Nurnberger and Simply Smiles have been visibly connected with this effort to pass benefit corporation legislation in Connecticut. With appropriate thought and sensitivity, Simply Smiles, likely to be among the first official benefit corporations in Connecticut, may be a useful component of the picture of improving the conditions of coffee-growing farmers in Oaxaca. However, the success of whatever Simply Smiles currently does or might do in the future isn’t tied to its structure as a benefit corporation. In Oaxaca and in other coffee growing regions, indigenous social enterprises, community-based and community-controlled, structured as cooperatives, have been addressing the priorities of small Oaxacan farmers for some time. Much more important are the quality, community connectedness, and accountability of Simply Smiles’s intervention in the Oaxaca region, regardless of whether Simply Smiles’s fair trade coffee program is a nonprofit, a for-profit, or a hybrid.—Rick Cohen

  • Gayle

    Why does Connecticut need “Benefits Corporations” when there is 501 (c) (3) status for nonprofits?

  • Rick Cohen

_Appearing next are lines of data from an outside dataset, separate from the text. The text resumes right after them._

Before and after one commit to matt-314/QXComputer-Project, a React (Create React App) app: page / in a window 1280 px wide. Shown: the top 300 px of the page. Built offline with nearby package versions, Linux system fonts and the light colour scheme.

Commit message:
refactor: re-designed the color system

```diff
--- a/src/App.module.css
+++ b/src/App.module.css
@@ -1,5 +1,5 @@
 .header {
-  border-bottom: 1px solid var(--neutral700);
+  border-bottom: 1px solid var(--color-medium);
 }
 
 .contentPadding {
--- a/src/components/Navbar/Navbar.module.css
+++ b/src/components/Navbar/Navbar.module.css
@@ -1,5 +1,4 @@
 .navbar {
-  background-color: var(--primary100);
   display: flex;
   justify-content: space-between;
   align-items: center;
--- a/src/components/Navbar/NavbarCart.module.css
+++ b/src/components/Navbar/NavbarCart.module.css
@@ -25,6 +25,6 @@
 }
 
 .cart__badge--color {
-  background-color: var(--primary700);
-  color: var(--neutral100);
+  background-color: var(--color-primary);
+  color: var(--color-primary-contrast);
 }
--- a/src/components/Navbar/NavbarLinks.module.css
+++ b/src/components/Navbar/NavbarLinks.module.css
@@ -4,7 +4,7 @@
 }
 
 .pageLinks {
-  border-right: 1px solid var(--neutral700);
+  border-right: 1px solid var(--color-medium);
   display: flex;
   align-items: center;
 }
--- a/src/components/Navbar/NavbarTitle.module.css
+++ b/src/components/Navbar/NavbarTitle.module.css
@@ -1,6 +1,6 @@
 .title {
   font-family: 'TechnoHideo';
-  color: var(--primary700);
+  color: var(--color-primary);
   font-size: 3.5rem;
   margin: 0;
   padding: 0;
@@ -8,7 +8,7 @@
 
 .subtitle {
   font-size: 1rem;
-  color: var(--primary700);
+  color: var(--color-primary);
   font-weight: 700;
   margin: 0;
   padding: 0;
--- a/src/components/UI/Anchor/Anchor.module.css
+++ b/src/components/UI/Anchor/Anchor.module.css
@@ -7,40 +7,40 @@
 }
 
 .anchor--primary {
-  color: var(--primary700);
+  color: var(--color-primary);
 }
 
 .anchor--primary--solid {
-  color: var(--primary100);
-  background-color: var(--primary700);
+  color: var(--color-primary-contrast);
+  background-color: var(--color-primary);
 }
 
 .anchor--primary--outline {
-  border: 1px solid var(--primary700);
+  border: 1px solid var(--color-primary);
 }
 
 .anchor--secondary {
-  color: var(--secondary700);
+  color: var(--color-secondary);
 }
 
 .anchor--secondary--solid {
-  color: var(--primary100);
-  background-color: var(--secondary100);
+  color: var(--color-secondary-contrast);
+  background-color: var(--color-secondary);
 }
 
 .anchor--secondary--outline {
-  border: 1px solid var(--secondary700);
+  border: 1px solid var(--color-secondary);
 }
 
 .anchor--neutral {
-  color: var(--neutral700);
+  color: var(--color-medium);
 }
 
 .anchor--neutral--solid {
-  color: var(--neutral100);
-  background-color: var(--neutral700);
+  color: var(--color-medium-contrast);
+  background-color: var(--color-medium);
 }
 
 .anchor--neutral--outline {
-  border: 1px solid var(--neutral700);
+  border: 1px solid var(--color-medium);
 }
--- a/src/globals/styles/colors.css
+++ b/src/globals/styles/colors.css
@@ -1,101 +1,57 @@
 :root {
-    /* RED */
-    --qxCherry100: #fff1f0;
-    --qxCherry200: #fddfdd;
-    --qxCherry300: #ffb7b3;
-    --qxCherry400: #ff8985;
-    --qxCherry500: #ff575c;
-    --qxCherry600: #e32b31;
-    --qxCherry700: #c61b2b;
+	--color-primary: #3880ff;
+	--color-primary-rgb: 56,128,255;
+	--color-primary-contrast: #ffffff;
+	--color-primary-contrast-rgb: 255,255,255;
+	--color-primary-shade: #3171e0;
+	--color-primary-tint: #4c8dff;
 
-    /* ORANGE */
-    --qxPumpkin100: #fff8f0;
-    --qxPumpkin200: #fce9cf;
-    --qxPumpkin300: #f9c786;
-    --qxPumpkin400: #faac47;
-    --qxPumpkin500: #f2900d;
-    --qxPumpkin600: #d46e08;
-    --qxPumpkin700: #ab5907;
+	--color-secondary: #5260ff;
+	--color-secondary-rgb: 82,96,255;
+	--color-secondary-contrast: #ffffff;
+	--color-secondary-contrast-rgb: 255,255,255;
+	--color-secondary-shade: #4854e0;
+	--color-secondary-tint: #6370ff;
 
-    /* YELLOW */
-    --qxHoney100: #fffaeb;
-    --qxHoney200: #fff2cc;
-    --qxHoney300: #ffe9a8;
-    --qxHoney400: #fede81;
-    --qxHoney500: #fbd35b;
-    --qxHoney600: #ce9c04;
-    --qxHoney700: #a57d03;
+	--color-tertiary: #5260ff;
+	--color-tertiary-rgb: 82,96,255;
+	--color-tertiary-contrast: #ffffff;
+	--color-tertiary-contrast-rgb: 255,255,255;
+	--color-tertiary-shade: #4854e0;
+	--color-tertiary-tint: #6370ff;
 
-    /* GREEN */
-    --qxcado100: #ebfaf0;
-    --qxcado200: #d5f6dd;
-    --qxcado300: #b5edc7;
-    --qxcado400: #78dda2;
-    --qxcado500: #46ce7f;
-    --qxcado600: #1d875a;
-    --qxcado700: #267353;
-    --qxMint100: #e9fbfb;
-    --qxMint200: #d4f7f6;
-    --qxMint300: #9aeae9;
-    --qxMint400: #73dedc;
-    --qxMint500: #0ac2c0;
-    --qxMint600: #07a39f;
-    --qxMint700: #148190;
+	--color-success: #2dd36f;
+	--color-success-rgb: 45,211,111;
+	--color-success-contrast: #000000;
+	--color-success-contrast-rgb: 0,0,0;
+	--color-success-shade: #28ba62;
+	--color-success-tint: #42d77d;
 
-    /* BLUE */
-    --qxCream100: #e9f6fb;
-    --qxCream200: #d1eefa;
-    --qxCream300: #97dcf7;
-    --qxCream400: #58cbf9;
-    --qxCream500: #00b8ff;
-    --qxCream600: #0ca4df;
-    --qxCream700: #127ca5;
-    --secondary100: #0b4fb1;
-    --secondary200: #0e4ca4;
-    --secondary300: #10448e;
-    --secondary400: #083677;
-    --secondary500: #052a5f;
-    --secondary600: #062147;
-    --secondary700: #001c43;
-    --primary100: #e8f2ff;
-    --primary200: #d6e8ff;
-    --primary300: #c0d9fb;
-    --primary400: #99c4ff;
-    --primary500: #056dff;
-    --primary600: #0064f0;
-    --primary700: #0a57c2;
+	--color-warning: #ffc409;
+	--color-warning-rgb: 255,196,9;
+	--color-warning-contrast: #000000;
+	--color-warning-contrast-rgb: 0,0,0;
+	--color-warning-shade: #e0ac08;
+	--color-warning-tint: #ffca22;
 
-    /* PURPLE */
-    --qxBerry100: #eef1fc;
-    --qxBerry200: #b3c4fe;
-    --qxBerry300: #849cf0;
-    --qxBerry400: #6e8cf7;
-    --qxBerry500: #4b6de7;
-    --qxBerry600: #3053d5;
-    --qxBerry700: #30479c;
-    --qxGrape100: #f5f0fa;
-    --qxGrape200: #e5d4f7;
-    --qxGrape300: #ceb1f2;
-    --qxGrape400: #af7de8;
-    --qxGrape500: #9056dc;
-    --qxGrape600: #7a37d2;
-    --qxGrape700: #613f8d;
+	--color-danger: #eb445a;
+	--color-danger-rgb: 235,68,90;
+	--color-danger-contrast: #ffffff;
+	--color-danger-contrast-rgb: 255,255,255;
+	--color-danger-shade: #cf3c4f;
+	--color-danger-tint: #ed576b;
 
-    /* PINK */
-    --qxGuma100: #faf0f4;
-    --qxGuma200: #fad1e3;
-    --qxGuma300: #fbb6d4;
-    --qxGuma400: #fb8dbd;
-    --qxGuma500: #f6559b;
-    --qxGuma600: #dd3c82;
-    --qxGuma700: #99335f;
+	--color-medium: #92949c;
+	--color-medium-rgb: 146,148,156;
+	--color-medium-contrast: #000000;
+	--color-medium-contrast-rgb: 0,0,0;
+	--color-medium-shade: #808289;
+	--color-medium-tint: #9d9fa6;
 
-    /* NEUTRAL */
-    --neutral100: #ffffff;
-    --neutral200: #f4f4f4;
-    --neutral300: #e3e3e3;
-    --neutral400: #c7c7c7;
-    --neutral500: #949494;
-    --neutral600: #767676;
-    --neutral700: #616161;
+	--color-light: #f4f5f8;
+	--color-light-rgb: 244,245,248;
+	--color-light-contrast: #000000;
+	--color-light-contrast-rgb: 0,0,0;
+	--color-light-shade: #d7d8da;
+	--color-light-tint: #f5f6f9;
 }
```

    Dear Gayle: That’s one of the essential questions about benefit corporations and L3Cs: what is it that they can do that nonprofits can’t–or do better than nonprofits? That’s the debate that most nonprofits aren’t joining, for reasons that flummox me. If benefit corporations are able to do things that nonprofits can’t or do things better than nonprofits, that’s fine. If they can’t, then the designated is really more marketing and branding than substance. But nonprofits should be in the debate, and the nation’s nonprofit leadership organizations generally aren’t. Thanks for your comment.